As they had been discussing a score of personal matters
only half-an-hour before, the introductory style seemed a little superfluous.
The faces all expressed animation and apprehension, but it seemed to Pierre that the cause of the excitement shown in some of these faces lay chiefly in questions of personal success; his mind, however, was occupied by the different expression he saw on other faces- an expression that spoke not of personal matters
but of the universal questions of life and death.
"Everything is packed, and as I have a few personal matters
to attend to I think I'll take the afternoon off."
Since last evening," he added, smiling, "you have done enough in my service, and if you have any personal matters
to settle it is just that I should give you time."
On the other hand, Saxon was bewildered by Mercedes' extravagance in personal matters
. Her underlinen, hand-made of course, was very costly.
At this sight the youth forgot many personal matters
and became greatly enraged.
His good-nature often made him quick and clear-seeing in personal matters
, and he had divined from Dorothea's glance at her husband that there was some alarm in her mind.

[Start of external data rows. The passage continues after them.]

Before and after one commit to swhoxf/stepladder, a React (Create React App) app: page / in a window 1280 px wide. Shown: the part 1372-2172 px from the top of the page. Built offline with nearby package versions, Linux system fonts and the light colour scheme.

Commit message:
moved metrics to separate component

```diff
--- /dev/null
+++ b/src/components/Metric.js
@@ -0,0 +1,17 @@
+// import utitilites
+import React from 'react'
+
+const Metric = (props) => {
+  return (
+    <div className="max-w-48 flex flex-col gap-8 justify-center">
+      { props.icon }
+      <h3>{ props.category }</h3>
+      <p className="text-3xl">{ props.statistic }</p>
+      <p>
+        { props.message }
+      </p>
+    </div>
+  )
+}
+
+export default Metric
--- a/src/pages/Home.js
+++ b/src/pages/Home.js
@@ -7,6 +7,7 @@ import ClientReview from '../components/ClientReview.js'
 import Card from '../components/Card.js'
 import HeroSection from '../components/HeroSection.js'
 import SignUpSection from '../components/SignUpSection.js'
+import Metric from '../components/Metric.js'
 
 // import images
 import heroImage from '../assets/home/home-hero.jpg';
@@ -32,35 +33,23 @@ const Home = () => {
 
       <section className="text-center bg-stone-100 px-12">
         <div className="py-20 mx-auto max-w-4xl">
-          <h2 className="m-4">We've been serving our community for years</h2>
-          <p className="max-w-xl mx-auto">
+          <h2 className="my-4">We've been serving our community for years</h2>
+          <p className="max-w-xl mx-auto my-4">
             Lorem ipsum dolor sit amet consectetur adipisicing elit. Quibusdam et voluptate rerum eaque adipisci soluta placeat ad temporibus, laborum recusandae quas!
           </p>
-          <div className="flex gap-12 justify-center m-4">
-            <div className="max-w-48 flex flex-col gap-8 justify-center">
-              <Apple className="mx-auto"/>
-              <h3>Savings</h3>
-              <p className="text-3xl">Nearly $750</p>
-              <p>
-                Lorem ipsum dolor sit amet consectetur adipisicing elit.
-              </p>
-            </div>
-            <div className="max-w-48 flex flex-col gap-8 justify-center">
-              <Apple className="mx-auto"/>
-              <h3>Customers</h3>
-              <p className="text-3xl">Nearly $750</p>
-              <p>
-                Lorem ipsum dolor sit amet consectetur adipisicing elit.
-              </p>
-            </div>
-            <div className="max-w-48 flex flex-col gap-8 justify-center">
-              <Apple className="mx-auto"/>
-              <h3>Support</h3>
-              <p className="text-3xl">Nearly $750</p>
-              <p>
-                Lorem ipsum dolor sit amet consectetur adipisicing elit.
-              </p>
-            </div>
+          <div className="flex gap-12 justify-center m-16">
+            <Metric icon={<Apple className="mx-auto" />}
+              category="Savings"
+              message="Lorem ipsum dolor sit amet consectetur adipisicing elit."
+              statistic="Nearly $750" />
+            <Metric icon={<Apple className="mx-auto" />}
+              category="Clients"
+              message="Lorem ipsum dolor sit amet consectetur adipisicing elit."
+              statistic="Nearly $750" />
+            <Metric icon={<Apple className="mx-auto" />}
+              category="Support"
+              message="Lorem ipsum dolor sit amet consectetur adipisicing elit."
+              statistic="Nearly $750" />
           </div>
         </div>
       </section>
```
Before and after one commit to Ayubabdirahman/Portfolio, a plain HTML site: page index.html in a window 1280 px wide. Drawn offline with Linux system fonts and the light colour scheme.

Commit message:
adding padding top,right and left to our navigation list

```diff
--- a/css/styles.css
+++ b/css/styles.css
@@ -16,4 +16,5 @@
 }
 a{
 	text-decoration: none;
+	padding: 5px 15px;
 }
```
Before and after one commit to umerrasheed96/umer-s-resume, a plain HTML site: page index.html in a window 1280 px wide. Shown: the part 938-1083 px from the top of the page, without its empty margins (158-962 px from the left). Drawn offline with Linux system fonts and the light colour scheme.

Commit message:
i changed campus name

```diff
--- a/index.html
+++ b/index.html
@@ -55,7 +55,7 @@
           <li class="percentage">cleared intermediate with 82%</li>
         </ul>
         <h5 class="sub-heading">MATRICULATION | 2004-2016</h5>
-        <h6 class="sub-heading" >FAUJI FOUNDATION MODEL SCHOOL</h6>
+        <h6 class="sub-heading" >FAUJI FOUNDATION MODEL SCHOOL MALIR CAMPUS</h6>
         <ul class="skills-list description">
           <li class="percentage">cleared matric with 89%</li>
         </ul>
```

There was the same sort of antithetic mixture in Martin Poyser: he was of so excellent a disposition that he had been kinder and more respectful than ever to his old father since he had made a deed of gift of all his property, and no man judged his neighbours more charitably on all personal matters
; but for a farmer, like Luke Britton, for example, whose fallows were not well cleaned, who didn't know the rudiments of hedging and ditching, and showed but a small share of judgment in the purchase of winter stock, Martin Poyser was as hard and implacable as the north-east wind.
On less personal matters
connected with the important warfare in which he had been engaged, Mr.
"THE CHAIRMAN: `I fear I cannot go into personal matters
He was preoccupied with personal matters
. When suddenly he asked me whether I knew why he had been called away from his work (he had been buying supplies from peasants somewhere in Central France), I answered that I didn't know what the reason was originally, but I had an idea that the present intention was to make of him a courier, bearing certain messages from Baron H.
"That," Thomson explained, "is almost a personal matter